UK

‘Soaps are collapsing’ – screenwriter on last day of filming Doctors

The end of the series has been called ‘disastrous’ for emerging talent.

Kia Pegg and Rahul Arya in a recent Doctors episode (BBC Studios)
Doctors cast Kia Pegg and Rahul Arya in a recent Doctors episode (BBC Studios) (Grab/BBC Studios)

A screenwriter has warned that TV soaps are “collapsing” as he marked the last day of filming Doctors.

The BBC soap will come to an end on screen later this year after the corporation axed the show due to “super inflation in drama production”.

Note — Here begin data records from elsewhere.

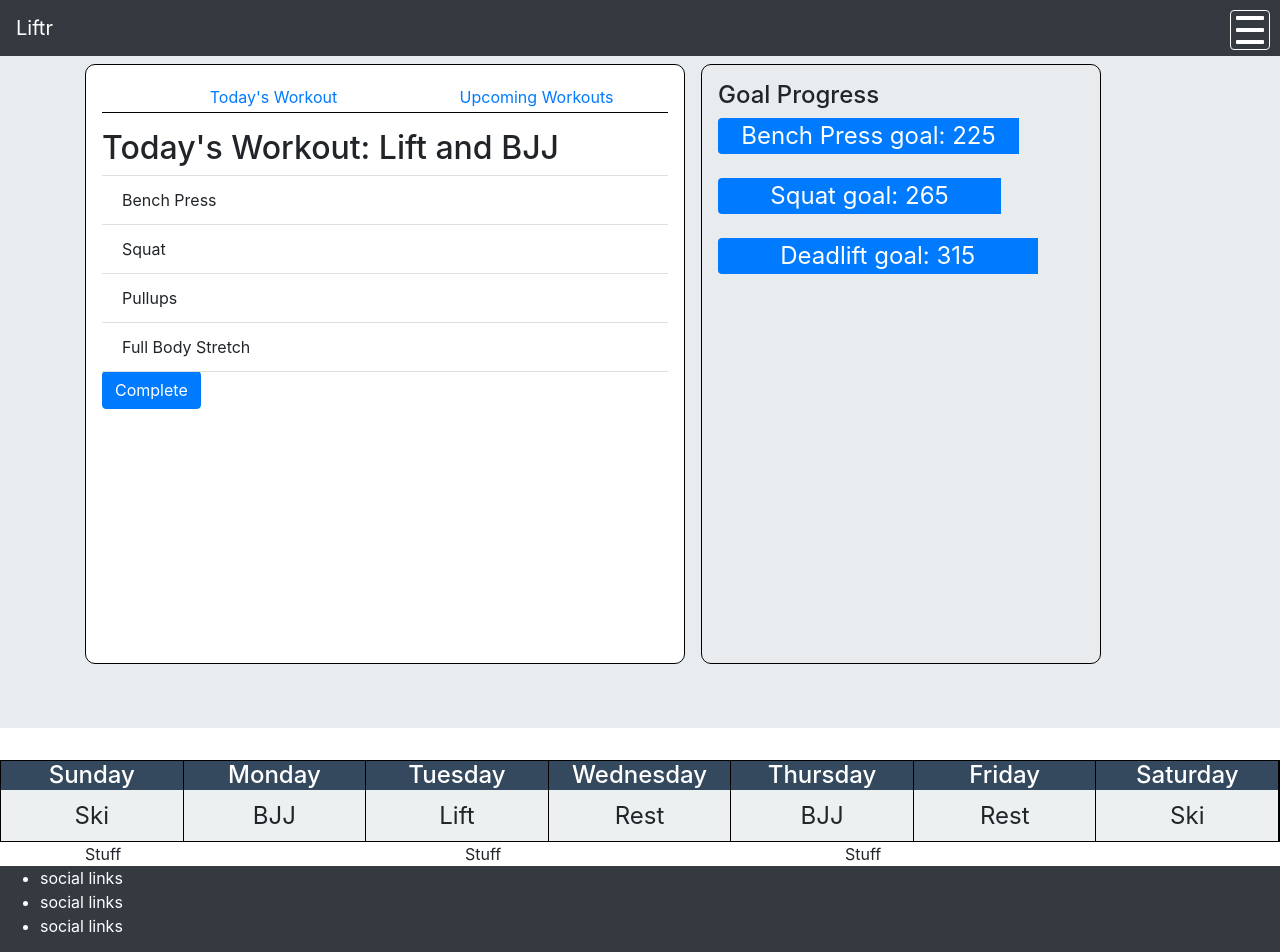
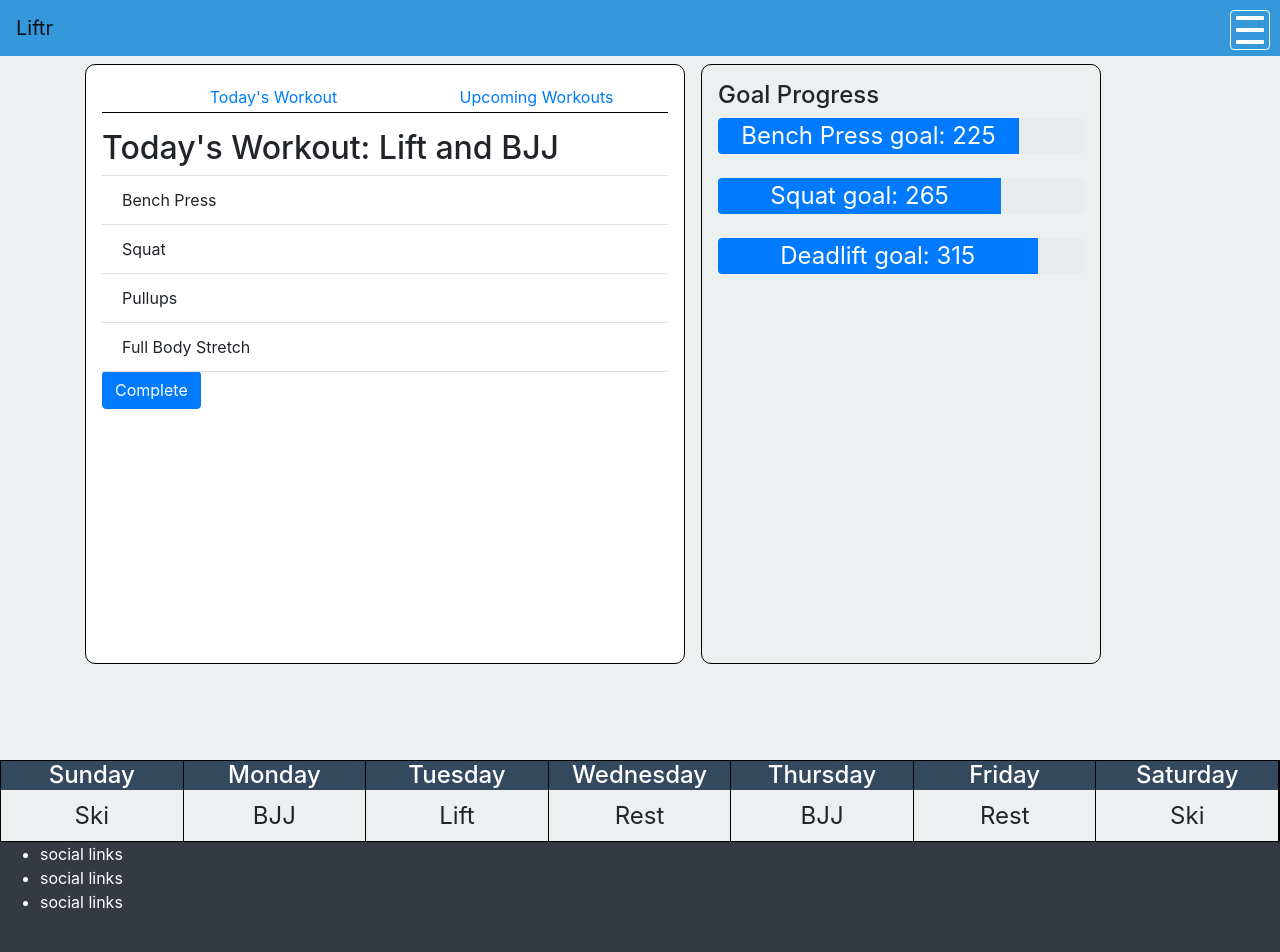
Before and after one commit to grantfogle/liftr-front-end, a React (Create React App) app: page / in a window 1280 px wide. Shown: the top 952 px of the page. Built offline with nearby package versions, Linux system fonts and the light colour scheme.

Commit message:
adding background colors

```diff
--- a/src/App.css
+++ b/src/App.css
@@ -1,3 +1,6 @@
+header nav {
+  background-color: #3498db;
+}
 .hamburger {
   position: fixed;
   top: 0;
@@ -22,6 +25,14 @@
   width: 100%;
   border: 2px solid white;
   border-radius: 1px;
+}
+
+.jumbo {
+  background-color: transparent;
+}
+
+.main {
+  background-color: #ecf0f1;
 }
 
 .daily-workout {
--- a/src/App.js
+++ b/src/App.js
@@ -38,17 +38,12 @@ class App extends Component {
       <div style={{ height: '100%' }}>
         <Navigation toggleSideMenu={this.toggleSideMenu} />
         <SideMenu sideMenu={this.state.sideMenu} toggleSideMenu={this.toggleSideMenu} />
-        {/* <MiniNavigation /> */}
-        {/* <DailyWorkout /> */}
-        <Goals />
-        <Schedule />
-        <Container>
-          <Row>
-            <Col>Stuff</Col>
-            <Col>Stuff</Col>
-            <Col>Stuff</Col>
-          </Row>
-        </Container>
+        <div className="main">
+          {/* <MiniNavigation /> */}
+          {/* <DailyWorkout /> */}
+          <Goals />
+          <Schedule />
+        </div>
         <Footer />
       </div>
     );
--- a/src/components/Goals.js
+++ b/src/components/Goals.js
@@ -51,7 +51,7 @@ const dailyWorkout = () => {
 
 const Goals = () => {
     return (
-        <Jumbotron fluid>
+        <Jumbotron fluid className="jumbo">
             <Container className="workout-container">
                 <div className="daily-workout">
                     <MiniNavigation />
--- a/src/components/Navigation.js
+++ b/src/components/Navigation.js
@@ -6,7 +6,8 @@ const Navigation = ({ toggleSideMenu }) => {
     return (
         <header>
             <nav>
-                <Navbar fixed="top" bg="dark" variant="dark">
+                {/* <Navbar fixed="top" bg="dark" variant="dark"> */}
+                <Navbar fixed="top">
                     <Navbar.Brand href="#home">
                         Liftr
                     </Navbar.Brand>
```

Set in a Midlands GP practice, the show – launched in 2000 – has seen Game Of Thrones star Emilia Clarke, This Morning’s Alison Hammond, Ruthie Henshall, Fantastic Beasts film series actor Eddie Redmayne and Sheridan Smith all make appearances.

Emilia Clarke is among several global stars to have appeared in Doctors
Emilia Clarke Emilia Clarke is among several global stars to have appeared in Doctors (Ian West/PA)

In a series of posts on X, formerly Twitter, on Friday, Philip Ralph explained as a 19-year writer on the show he was “personally impacted” by the “disastrous decision” to cancel the soap.

He said in its 24-year history, Doctors has given “opportunity and experience” to budding actors, writers and production staff.

“Over 600 guest actors every year likewise got the chance to work, be seen, renew their faith in their abilities, and keep going,” he added.

“A writing team of up to 60 writers crafted original, bonkers, moving, real (and often surreal!) stories based around the lives of our regulars.”

He also said that “there is nowhere in the industry” for TV workers to find the experience to get into the industry.

“The TV industry is contracting,” Ralph, who also worked on Holby City which was axed in 2021, said. “Production across the board is way down.

“(Union) Bectu recently surveyed its members and found 68% of them are currently out of work. Doctors was a much-needed ‘finger in the dam’ of this terrible situation. And now it’s gone with nothing to replace it.

“Without opportunity and experience, the TV industry is simply not a sustainable profession. Now you might well point me towards a million schemes and opportunities for new writers, producers, and crews to gain early career experience..

“But if there is no work available for them beyond that, and even experienced creatives are unable to find work, then you simply do not have a viable industry.”

He said this “excludes those from less well-off and more diverse backgrounds” as they will not be able to make the same sacrifices while waiting for work.

“The soaps are collapsing,” Mr Ralph added. “Mid scale drama is contracting. This leaves just the high profile writers and creatives succeeding, and everyone else scrabbling around for scraps, hoping to somehow ‘win the lottery’ and get onto an existing show or…– even more miraculous in the current climate – get their own original series idea commissioned.

“There’s no ‘career ladder’ left. There’s incredible good fortune – or there’s nothing. And that’s no way to build and grow a sustainable industry.”

He added that outside of the impact on the industry and staff it is also “disastrous for the tone of public discourse” as he claimed the soap is a positive show compared to other dramas.

“Don’t get me wrong – no TV show has the right to continue to exist if ratings fall or tastes change,” he also said.

“But Doctors was a success. Its ratings were high. Its audience was loyal. It cost next to nothing, and the benefits of making it clearly far outweighed the expense.”

Ralph claimed the real reason was due to the BBC’s budget being squeezed due to the corporation’s licence fee being frozen in recent years.

“I believe every crisis is an opportunity,” he also said.

“Times of change are times of renewal. Every storyteller knows that endings are just beginnings in disguise.”

Announcing the decision to end Doctors, which will see its final episode airing in December 2024, the BBC also cited “further investment” to refurbish the Birmingham filming site.

The BBC licence fee is set to rise in April, to £169.50 a year in line with September’s (Consumer price index) CPI, a way of calculating inflation at a lower rate than previously used.

The corporation previously said this would “require further changes on top of the major savings that we are already delivering”.